He might have jumped over a 4-foot fence before falling down a 40- to 50-foot embankment, Pierce County Detective Ed Troyer said Thursday. He said the death appeared to be a suicide.
Mr. Dueker was reported missing on Jan. 29, and a group of friends had been searching for him along with law enforcement. Mr. Troyer said Mr. Dueker was having problems at work, without elaborating.
Mr. Dueker was in good standing at Russell, said Jennifer Tice, a company spokeswoman. She declined to comment on Mr. Troyer’s statement about Mr. Dueker’s work issues.
“We were deeply saddened to learn today of the death,” Ms. Tice said in an e-mail. “He made valuable contributions that helped our clients and many of his fellow associates.”
Mr. Dueker worked at Seattle-based Russell for five years and developed a business-cycle index that forecast economic performance. He was previously an assistant vice president and research economist at the Federal Reserve Bank of St. Louis.

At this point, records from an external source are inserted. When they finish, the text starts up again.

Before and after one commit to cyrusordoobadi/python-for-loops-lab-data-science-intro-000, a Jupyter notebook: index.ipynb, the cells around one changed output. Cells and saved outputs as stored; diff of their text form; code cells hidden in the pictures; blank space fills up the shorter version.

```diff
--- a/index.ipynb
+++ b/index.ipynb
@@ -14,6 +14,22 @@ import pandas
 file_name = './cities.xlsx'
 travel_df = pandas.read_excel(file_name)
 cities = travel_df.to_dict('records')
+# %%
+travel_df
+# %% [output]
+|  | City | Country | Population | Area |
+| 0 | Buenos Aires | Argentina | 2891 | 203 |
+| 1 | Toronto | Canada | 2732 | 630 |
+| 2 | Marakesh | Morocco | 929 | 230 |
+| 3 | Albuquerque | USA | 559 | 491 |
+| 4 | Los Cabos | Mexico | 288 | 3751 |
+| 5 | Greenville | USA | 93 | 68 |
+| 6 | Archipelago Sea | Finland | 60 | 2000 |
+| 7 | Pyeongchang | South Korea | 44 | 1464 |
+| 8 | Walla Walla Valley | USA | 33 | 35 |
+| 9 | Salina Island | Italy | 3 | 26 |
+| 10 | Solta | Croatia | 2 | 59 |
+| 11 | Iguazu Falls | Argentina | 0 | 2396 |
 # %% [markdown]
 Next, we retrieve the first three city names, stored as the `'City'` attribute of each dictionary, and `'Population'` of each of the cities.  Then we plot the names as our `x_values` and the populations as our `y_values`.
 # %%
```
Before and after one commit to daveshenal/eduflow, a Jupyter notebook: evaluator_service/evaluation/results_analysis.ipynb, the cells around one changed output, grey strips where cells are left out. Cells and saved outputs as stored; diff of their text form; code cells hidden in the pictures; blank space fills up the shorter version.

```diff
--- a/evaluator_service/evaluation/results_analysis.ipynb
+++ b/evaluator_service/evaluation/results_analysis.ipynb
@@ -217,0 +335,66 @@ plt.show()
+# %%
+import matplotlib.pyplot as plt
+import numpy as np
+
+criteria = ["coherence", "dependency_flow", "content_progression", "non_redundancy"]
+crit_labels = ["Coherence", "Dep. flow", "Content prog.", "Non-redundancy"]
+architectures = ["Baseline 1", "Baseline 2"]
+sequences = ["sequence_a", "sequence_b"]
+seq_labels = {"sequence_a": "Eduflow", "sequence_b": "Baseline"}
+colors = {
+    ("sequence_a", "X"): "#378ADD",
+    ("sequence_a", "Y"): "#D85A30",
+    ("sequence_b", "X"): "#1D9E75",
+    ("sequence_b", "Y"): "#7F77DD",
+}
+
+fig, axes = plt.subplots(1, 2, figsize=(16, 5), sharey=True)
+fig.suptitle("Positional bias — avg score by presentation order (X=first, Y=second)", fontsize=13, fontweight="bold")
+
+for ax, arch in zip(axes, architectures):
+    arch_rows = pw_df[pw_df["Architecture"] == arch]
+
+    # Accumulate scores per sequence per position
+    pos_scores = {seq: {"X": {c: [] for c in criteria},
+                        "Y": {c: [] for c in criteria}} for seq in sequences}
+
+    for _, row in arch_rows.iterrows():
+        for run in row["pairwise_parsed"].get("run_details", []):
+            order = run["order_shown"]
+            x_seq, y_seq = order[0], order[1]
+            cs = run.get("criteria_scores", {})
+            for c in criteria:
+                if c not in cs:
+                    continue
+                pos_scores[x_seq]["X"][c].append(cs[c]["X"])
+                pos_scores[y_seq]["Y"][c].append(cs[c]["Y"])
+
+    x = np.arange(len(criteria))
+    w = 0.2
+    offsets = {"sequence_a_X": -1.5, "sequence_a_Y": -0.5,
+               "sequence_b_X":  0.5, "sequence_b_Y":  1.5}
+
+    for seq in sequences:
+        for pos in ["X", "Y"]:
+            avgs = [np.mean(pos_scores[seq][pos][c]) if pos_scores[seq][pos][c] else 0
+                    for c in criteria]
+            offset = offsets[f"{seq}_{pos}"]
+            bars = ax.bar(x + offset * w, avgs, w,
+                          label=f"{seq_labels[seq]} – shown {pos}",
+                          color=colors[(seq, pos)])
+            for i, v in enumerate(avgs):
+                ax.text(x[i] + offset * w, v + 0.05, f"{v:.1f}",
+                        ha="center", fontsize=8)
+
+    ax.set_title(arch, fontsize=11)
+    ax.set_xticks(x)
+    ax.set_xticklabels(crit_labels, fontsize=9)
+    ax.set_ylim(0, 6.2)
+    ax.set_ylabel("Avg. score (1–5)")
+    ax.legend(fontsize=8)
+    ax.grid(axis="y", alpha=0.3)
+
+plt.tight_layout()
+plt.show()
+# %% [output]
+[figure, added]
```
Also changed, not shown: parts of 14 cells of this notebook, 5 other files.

He published dozens of research papers over the past two decades, many on monetary policy, according to the St. Louis Fed’s website, which ranks him among the top 5% of economists by number of works published. His most-cited work was a 1997 paper titled, “Strengthening the case for the yield curve as a predictor of U.S. recessions,” published by the reserve bank while he was a researcher there.
Mr. Dueker earned a doctorate in economics from the University of Washington, a master’s degree in that field from Northwestern University and an undergraduate degree in math from the University of Oregon.
Russell is owned by Northwestern Mutual Life Insurance Co. and manages more than $246 billion.